[Data supplied]
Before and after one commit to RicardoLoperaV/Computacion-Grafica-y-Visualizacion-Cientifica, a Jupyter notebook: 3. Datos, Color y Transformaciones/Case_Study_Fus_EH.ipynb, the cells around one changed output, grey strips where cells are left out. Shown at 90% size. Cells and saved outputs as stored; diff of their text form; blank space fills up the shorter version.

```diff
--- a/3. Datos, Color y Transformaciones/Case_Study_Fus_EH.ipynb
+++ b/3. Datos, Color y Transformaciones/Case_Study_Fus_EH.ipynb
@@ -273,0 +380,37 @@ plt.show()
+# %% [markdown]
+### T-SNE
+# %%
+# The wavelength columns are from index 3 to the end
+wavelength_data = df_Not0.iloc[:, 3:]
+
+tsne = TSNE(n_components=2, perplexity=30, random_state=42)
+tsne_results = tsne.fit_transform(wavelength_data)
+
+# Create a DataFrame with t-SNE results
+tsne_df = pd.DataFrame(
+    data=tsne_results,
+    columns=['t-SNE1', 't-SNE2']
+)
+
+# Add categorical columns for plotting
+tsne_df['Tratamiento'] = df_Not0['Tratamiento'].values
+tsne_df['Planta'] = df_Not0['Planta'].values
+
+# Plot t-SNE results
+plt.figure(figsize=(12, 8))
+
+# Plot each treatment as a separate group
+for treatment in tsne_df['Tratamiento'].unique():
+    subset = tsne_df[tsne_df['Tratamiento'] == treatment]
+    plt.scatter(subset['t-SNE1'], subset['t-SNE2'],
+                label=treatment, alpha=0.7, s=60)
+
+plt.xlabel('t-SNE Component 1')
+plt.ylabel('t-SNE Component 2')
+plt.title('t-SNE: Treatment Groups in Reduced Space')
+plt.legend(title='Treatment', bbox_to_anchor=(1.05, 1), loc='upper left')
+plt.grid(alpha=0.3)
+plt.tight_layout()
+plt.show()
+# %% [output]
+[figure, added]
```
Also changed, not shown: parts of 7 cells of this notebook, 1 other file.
[/Data supplied]
How to complete this task
Wherever the word "Transformaciones" appears in the records above, copy that line.

Answer section
Before and after one commit to RicardoLoperaV/Computacion-Grafica-y-Visualizacion-Cientifica, a Jupyter notebook: 3. Datos, Color y Transformaciones/Case_Study_Fus_EH.ipynb, the cells around one changed output, grey strips where cells are left out. Shown at 90% size. Cells and saved outputs as stored; diff of their text form; blank space fills up the shorter version.
--- a/3. Datos, Color y Transformaciones/Case_Study_Fus_EH.ipynb
+++ b/3. Datos, Color y Transformaciones/Case_Study_Fus_EH.ipynb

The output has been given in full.